On January 17, 1920, the law prohibiting the use or sale of alcohol in the United States went into effect. Before long, illegal bars, called speakeasies were trying to pass off dangerous locally made industrial alcohol as the real thing, but customers were quickly rejecting the foul-tasting brew. The people were demanding quality, authentic Scotch and other liquor “right off the boat.” Within weeks, organized smuggling of imported whiskey, rum, and other liquor, called Rumrunning began. Among the customers for imported booze from Europe, Canada and the Caribbean were the nation’s bootleggers who ran and supplied thousands of speakeasies. Tops among them were Big Bill Dwyer (dubbed “King of the Bootleggers” by the press) and Mob bosses Charles “Lucky” Luciano in New York and Al Capone in Chicago.
Liquor was smuggled in from any country where it was still legal, and the Rumrunners would then have to find new and unique ways to get it to their buyers. Shipments of whiskey from Great Britain traveled to Nassau in the Bahamas and elsewhere in the Caribbean, before being smuggled to America’s East Coast and New Orleans. Whiskey distilled in Canada was smuggled by ship or across land to the West Coast from British Columbia, to the Midwest from Saskatchewan and Ontario, and to the East from Nova Scotia and the French island of Saint Pierre, a liquor smuggler’s hotspot off Newfoundland. Loads of rum from the Caribbean, imported champagne, and other alcohol also made it ashore. Captains of boats loaded with liquor bottles in false bottoms beneath fish bins anchored offshore at designated areas waiting for “contact boats,” small high-speed crafts with buyers who tossed aboard a bundle of large bills bound by elastic bands, loaded their liquor orders onto their boats and sped to shore to load it onto trucks headed for New York, Boston and other cities. One such stretch of ocean for liquor-selling boats, famously called “Rum Row,” ran from New York to Atlantic City, 12 miles out in international waters to avoid the U.S. Coast Guard.

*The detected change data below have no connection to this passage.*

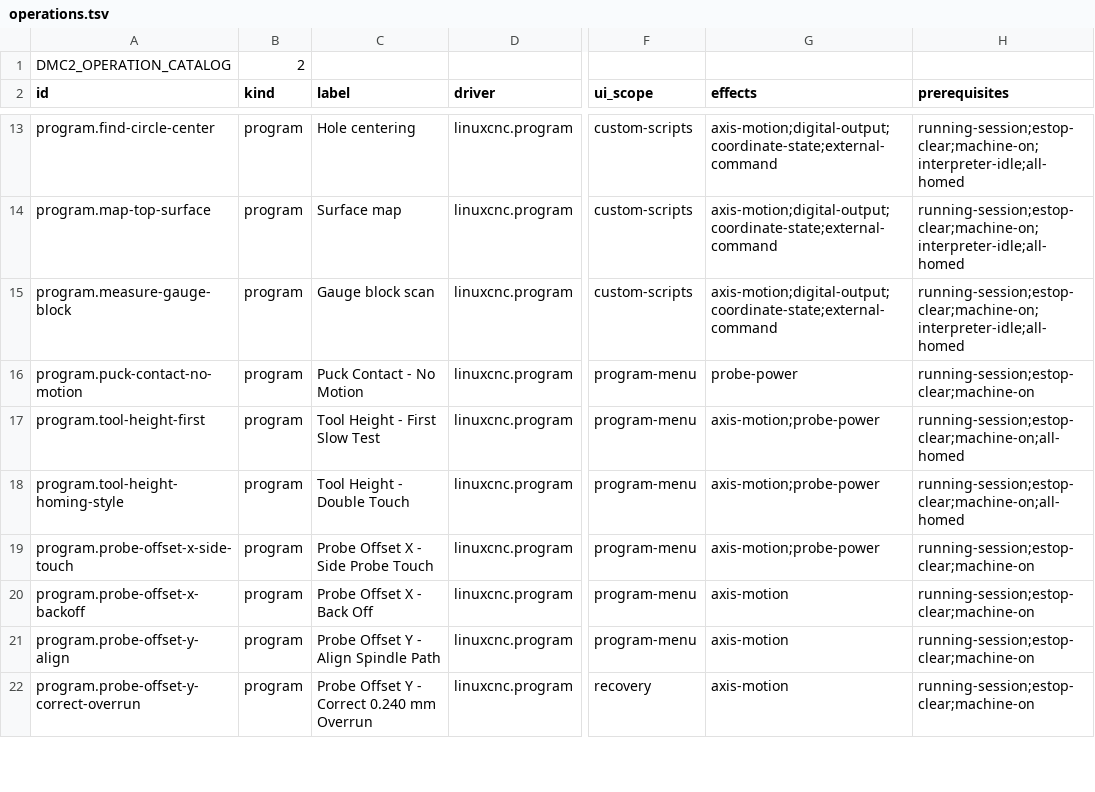
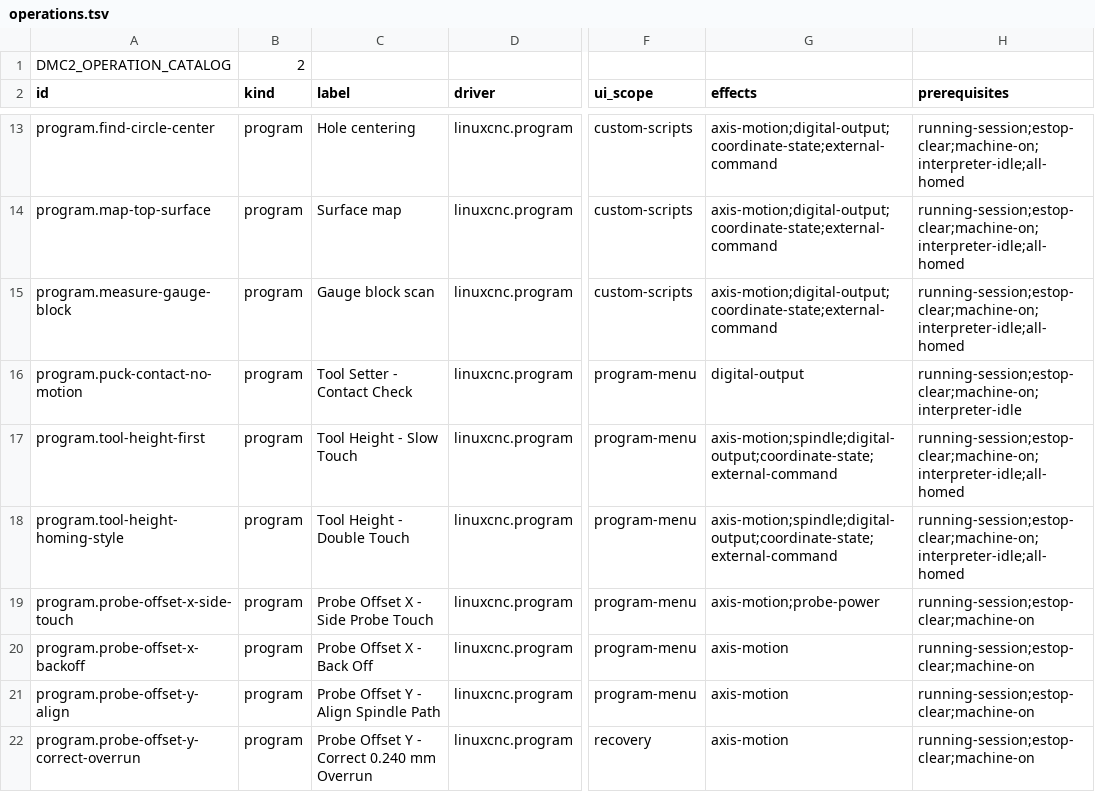
Before and after one commit to JustKitting/linuxcnc_dmc2, a TSV file: config/operations.tsv, drawn as a sheet; only a part is shown, gaps mark what is left out; the diff names each change by its address in the sheet, - before the commit and + after, or states it on an @@ line.

Commit message:
Convert the legacy puck programs to the BTER tool setter
Use shared accepted contact XY and height, normalized NC contact and
independent overtravel checks. Remove clip and OUT5 steps while retaining
the existing Z motion parameters. Convert work-frame triggers to machine
coordinates and persist/read back each contact through Rust M190 before
backoff or return. Preserve operator-owned Abort, Clear Fault and Pendant Mode.

Validation: release build, existing Rust suites, offline rs274 arithmetic
and rejection paths, and staged-record schema checks. No hardware run.

```diff
--- a/config/operations.tsv
+++ b/config/operations.tsv
-C16 (label): Puck Contact - No Motion
+C16 (label): Tool Setter - Contact Check
-G16 (effects): probe-power
+G16 (effects): digital-output
-H16 (prerequisites): running-session;estop-clear;machine-on
+H16 (prerequisites): running-session;estop-clear;machine-on;interpreter-idle
-C17 (label): Tool Height - First Slow Test
+C17 (label): Tool Height - Slow Touch
-G17:G18 (effects): axis-motion;probe-power
+G17:G18 (effects): axis-motion;spindle;digital-output;coordinate-state;external-command
-H17:H18 (prerequisites): running-session;estop-clear;machine-on;all-homed
+H17:H18 (prerequisites): running-session;estop-clear;machine-on;interpreter-idle;all-homed
```
Also changed, not shown: 13 other files.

The “golden years” of rumrunning were the early 1920s…before Bureau of Prohibition agents, local police and the Coast Guard knew just what liquor smugglers were up to. On the Detroit River, Detroit’s vicious Purple Gang used speed boats to run liquor into town from Windsor, Ontario. They also hijacked the loads their competitors. One infamous Western rumrunner was Roy Olmstead, who shipped Canadian whiskey from a distillery in Victoria in southwestern Canada down the Haro Strait, stashing it on D’Arcy Island on its way to Seattle. Olmstead was making $200,000 a month before Prohibition agents tapped his phone, leading to his arrest and end as a rumrunner in 1924. Individual bootleggers transporting booze by land to Seattle would hide it in automobiles under false floorboards with felt padding or in fake gas tanks. Sometimes whiskey was mixed with the air in the tubes of tires. To fool authorities at the border, a smuggler might have a woman and child inside his car with hidden liquor or even stow it inside a school bus transporting children. Out at sea or on the Great Lakes, rumrunners in schooners or motor boats contended with the Coast Guard, rough weather and frozen water. Even worse were the “go-through guys,” hoodlums armed with pistols and machines guns in speed boats who hijacked the ships, stole cargo, cash, and at times killed rumrunners’ crews and sank their ships.
The fast-moving rumrunners frustrated the Coast Guard so much by 1923 that Commandant William E. Reynolds asked the federal government for 200 more cruisers and 90 speed boats for patrols to catch up with the contact boats. The agency also added 36 World War I naval ships to enforce Prohibition and employ 11,000 officers and crew. On June 20, 1923, a large fleet of Seaplanes were to be mobilized in an attempt to catch rum smugglers off the Atlantic Coast, it was believed these would be more successful than current means of catching the rum runners who are equipped with very fast boats that are outrunning federal agents. The reality is that they never really stopped the smuggling of liquor into the United States, and in the end, prohibition proved to be a miserable failure. On December 5th, 1933, when the 21st Amendment was ratified, Prohibition was abolished in the United States.